But in a strange twist of fate, Yahoo is now being approached by AOL's parent company, Verizon, in a buyout attempt. And if that happens, Mayer could potentially lose her job to AOL CEO Tim Armstrong.


In fact, Mayer's dismissive behavior towards AOL may have to do with her feeling superior to Armstrong, according to a new Vanity Fair story published Wednesday.

It writes that Mayer sees Armstrong as a mere ad-sales guy running an "ailing internet company." The two would often clash over product decisions when they were both at Google. Armstrong's college degree from a relatively small school also didn't live up to Mayer's high standards, it said.

In any case, Mayer will soon have to deal with Armstrong, as he's reported to be leading talks on behalf of Verizon in its attempt to buy Yahoo's core business. And that won't play too well with Mayer, according to the former Yahoo exec.
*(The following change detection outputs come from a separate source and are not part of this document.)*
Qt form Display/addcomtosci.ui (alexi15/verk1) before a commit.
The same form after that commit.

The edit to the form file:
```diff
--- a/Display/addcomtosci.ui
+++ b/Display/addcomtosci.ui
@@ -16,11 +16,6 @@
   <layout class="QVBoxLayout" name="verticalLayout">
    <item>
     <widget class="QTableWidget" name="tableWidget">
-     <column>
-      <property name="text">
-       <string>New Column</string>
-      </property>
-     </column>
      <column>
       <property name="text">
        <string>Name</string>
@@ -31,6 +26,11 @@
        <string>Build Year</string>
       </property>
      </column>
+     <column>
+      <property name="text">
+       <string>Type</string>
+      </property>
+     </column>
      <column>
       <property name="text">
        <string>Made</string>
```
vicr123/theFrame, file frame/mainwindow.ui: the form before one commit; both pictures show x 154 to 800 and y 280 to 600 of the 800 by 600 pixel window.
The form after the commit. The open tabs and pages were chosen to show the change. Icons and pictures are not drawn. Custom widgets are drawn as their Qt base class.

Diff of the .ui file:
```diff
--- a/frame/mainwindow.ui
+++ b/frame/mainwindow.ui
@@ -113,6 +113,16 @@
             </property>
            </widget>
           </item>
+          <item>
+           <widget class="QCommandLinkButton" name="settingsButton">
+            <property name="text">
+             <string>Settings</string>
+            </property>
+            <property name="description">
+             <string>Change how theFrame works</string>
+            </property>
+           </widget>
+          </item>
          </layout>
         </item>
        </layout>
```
"Now that Verizon and Tim Armstrong and AOL are the ones that are the possible acquirer, I think that's got to be painful for her," this person said.